  • Open Access

Metabolic acidosis and cardiopulmonary bypass: hypoperfusion or iatrogenic?

  • 1,
  • 1 and
  • 1
Critical Care20026 (Suppl 2) :2

  • Published:


  • Plasma Protein
  • Cardiopulmonary Bypass
  • Body Surface Area
  • Sodium Bicarbonate
  • Metabolic Acidosis


Many patients develop, to a varying extent, a metabolic acidosis during cardiopulmonary bypass (CPB). Often this acidosis is assumed to be the result of tissue hypoperfusion. However, fluids administered to patients before and during CPB, through their effects upon the strong ion difference (SID), may cause metabolic acidosis [1,2]. These fluids may also produce acidosis by haemodilution because of the decrease in plasma protein concentration [2]. The aim of this study was to determine whether metabolic acidosis occurring during CPB is the result of hypoperfusion or is iatrogenic.
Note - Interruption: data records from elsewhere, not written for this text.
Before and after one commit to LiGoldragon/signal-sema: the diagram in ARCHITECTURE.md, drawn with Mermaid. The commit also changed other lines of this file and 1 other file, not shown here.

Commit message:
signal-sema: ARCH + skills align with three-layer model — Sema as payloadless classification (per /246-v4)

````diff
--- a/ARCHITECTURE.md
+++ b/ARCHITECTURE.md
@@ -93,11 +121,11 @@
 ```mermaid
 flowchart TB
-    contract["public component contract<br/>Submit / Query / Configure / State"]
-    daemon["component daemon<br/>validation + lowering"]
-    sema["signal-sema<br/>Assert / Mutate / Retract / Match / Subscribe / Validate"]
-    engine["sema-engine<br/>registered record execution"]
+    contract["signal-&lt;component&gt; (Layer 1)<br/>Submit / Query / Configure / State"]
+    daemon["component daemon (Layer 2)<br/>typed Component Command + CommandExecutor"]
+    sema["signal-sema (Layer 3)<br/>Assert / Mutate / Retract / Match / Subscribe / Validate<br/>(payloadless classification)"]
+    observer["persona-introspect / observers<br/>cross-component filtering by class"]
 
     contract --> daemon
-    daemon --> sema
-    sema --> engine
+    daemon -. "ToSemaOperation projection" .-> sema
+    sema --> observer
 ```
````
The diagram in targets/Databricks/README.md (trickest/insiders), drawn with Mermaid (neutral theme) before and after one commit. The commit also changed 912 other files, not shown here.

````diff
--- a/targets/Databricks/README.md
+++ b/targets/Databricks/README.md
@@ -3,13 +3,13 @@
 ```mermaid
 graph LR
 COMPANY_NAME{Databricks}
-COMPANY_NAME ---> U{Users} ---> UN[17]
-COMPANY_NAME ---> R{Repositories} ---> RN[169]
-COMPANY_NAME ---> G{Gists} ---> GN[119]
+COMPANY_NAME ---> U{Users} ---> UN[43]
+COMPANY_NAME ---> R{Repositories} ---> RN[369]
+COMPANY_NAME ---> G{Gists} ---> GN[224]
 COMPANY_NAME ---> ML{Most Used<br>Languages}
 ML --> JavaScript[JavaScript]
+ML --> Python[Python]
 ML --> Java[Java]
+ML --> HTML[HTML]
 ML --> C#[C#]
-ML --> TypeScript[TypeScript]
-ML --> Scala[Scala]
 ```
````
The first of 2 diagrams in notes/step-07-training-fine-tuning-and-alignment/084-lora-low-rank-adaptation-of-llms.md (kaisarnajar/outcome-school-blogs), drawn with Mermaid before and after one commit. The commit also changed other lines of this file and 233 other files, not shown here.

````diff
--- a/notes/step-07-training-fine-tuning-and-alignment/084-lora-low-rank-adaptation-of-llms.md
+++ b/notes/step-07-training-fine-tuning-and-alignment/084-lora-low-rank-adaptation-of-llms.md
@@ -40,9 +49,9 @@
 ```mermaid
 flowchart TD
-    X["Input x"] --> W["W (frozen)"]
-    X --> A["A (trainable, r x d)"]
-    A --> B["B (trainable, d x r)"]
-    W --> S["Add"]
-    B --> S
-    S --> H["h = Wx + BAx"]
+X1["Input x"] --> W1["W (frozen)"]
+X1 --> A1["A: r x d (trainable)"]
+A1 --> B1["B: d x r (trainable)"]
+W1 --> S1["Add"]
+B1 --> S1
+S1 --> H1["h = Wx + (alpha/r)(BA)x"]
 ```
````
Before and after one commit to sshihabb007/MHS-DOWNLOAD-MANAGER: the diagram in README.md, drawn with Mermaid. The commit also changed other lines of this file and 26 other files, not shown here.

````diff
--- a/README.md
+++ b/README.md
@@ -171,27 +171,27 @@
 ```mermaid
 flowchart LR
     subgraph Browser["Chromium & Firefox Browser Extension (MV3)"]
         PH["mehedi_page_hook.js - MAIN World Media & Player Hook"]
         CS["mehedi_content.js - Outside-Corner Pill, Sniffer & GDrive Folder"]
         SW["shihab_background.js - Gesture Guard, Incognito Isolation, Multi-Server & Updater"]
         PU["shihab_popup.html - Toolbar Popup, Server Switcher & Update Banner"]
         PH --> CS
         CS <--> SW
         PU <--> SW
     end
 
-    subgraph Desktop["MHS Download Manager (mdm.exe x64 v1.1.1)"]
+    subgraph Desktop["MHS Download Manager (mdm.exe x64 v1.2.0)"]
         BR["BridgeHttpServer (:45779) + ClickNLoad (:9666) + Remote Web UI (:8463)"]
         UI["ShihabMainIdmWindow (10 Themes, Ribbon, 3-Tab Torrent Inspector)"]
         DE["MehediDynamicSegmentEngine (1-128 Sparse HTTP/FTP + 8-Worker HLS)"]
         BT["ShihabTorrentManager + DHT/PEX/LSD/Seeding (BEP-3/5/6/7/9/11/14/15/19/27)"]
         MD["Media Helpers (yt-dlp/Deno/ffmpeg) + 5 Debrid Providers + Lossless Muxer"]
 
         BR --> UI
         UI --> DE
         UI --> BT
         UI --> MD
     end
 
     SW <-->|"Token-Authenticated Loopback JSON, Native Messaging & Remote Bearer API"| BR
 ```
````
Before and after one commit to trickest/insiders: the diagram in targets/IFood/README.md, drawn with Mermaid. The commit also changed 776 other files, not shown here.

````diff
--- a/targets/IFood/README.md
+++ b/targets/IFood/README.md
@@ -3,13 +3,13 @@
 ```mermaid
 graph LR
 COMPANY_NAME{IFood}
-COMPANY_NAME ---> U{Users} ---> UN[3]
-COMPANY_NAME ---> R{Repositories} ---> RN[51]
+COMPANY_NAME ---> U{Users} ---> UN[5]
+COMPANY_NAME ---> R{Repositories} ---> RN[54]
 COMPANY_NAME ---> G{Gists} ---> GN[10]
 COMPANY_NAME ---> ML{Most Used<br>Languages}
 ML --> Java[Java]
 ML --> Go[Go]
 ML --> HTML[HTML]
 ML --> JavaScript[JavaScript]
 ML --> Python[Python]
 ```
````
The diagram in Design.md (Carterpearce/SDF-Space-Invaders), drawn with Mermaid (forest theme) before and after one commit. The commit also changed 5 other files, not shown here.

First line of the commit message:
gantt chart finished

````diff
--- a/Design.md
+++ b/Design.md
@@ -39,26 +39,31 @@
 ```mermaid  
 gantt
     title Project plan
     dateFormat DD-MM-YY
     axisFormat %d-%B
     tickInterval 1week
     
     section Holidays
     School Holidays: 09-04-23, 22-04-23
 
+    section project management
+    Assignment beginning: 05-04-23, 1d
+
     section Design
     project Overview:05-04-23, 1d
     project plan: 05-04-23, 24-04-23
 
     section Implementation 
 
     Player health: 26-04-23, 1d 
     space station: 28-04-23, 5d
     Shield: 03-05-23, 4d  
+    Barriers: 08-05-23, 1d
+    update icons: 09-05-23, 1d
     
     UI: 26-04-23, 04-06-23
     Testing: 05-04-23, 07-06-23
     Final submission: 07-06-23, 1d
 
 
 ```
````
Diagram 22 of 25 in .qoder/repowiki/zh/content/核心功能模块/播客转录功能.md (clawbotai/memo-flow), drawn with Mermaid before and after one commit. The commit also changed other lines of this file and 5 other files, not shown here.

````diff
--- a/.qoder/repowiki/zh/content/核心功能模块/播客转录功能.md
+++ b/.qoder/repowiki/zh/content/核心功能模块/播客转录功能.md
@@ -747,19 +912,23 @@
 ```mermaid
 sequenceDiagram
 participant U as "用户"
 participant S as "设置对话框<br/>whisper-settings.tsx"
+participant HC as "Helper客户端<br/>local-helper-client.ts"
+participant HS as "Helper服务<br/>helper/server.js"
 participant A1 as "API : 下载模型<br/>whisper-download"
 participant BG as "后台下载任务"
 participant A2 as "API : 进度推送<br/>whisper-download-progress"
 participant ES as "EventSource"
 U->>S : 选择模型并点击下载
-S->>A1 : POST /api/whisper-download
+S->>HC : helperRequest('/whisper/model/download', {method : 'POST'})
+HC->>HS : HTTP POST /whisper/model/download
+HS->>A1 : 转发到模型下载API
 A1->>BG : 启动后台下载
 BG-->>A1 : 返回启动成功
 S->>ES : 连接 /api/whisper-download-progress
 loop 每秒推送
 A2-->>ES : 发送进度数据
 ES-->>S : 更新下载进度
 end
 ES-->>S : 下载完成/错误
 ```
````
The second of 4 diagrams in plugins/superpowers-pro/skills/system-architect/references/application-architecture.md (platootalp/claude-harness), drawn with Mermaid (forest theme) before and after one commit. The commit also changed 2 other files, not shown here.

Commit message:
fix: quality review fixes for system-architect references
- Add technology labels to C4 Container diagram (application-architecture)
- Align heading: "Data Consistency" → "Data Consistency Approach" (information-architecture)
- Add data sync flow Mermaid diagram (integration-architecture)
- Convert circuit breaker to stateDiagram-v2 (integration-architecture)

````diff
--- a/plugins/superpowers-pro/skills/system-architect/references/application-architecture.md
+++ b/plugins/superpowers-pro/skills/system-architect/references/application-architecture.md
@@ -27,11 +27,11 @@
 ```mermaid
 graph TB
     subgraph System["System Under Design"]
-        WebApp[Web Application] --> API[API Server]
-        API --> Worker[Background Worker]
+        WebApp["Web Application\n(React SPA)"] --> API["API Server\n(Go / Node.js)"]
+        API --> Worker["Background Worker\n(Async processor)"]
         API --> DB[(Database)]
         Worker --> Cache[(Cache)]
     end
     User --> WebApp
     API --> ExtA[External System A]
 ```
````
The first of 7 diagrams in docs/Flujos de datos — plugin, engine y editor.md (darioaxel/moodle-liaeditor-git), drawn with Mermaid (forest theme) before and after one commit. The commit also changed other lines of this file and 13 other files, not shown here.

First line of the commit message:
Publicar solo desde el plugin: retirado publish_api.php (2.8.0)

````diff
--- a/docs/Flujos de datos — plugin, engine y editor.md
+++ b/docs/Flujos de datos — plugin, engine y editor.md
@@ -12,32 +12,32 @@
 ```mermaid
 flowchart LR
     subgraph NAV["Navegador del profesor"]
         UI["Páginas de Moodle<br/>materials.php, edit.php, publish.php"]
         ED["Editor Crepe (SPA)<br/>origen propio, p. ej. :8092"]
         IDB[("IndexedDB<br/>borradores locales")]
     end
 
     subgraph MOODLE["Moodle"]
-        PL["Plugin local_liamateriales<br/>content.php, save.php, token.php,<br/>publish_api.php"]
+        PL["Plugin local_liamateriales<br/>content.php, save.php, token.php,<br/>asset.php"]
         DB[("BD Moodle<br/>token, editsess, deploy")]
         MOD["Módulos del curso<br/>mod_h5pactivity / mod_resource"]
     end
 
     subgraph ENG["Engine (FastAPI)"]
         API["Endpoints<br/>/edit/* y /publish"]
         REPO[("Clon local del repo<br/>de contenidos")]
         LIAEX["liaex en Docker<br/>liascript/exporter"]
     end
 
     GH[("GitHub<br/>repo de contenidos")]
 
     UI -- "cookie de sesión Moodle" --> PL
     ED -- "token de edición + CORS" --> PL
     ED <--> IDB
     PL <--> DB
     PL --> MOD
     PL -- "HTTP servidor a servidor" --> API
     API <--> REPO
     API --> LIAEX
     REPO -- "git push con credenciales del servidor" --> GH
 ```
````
Forty-nine adult patients undergoing cardiac surgery with CPB were studied. Arterial blood was sampled before the induction of anaesthesia during the re-warming phase of CPB (35°C). Blood gas analysis and concentrations of electrolytes, plasma proteins and lactate were measured. The volumes and compositions of fluids administered were recorded.


Factors that were found to correlate significantly (P < 0.05) with the change in hydrogen ion concentration between the two time points were identified. Change in arterial carbon dioxide concentration was used to remove the respiratory component of acidosis. These predictor factors were then entered after change in arterial carbon dioxide tension, to first remove the respiratory component of acidosis, into a multivariate linear regression model (P < 0.001, r2 = 0.65) so as to examine their influence on the change variance in hydrogen ion concentration. Only the amount of sodium bicarbonate administered (β = -0.404, P < 0.001) and the change in SID (β =-0.339, P = 0.004) were found to predict the change in hydrogen ion concentration. Change in lactate concentration (P = 0.072) and the total volume of fluid administered moderated by body surface area (P = 0.523) were excluded from the model.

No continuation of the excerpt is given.